### What you need to do
Word for word, repeat the data; no picture should appear in the result.

### Provided data
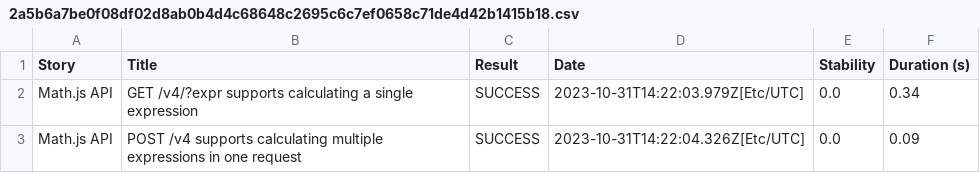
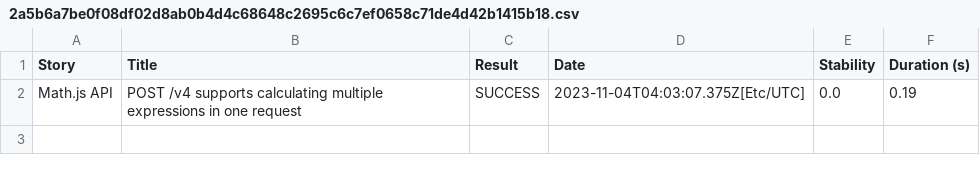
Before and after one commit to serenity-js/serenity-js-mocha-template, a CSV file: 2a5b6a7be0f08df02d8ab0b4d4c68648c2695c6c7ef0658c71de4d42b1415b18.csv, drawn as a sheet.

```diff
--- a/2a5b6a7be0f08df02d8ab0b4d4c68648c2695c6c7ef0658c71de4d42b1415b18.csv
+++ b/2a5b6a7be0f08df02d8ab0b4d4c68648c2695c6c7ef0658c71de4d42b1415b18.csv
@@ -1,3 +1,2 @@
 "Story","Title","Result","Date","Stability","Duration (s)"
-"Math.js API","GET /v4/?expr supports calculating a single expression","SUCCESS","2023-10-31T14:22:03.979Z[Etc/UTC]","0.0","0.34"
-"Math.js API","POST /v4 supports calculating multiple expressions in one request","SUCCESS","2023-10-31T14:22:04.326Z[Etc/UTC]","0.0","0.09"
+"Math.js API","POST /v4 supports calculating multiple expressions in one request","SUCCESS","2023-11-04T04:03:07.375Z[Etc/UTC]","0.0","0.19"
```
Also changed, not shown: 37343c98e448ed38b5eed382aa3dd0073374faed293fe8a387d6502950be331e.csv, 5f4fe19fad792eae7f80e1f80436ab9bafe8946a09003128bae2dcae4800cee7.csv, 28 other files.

### Solution for this exercise
Before and after one commit to serenity-js/serenity-js-mocha-template, a CSV file: 2a5b6a7be0f08df02d8ab0b4d4c68648c2695c6c7ef0658c71de4d42b1415b18.csv, drawn as a sheet.

```diff
--- a/2a5b6a7be0f08df02d8ab0b4d4c68648c2695c6c7ef0658c71de4d42b1415b18.csv
+++ b/2a5b6a7be0f08df02d8ab0b4d4c68648c2695c6c7ef0658c71de4d42b1415b18.csv
@@ -1,3 +1,2 @@
 "Story","Title","Result","Date","Stability","Duration (s)"
-"Math.js API","GET /v4/?expr supports calculating a single expression","SUCCESS","2023-10-31T14:22:03.979Z[Etc/UTC]","0.0","0.34"
-"Math.js API","POST /v4 supports calculating multiple expressions in one request","SUCCESS","2023-10-31T14:22:04.326Z[Etc/UTC]","0.0","0.09"
+"Math.js API","POST /v4 supports calculating multiple expressions in one request","SUCCESS","2023-11-04T04:03:07.375Z[Etc/UTC]","0.0","0.19"
```
Also changed, not shown: 37343c98e448ed38b5eed382aa3dd0073374faed293fe8a387d6502950be331e.csv, 5f4fe19fad792eae7f80e1f80436ab9bafe8946a09003128bae2dcae4800cee7.csv, 28 other files.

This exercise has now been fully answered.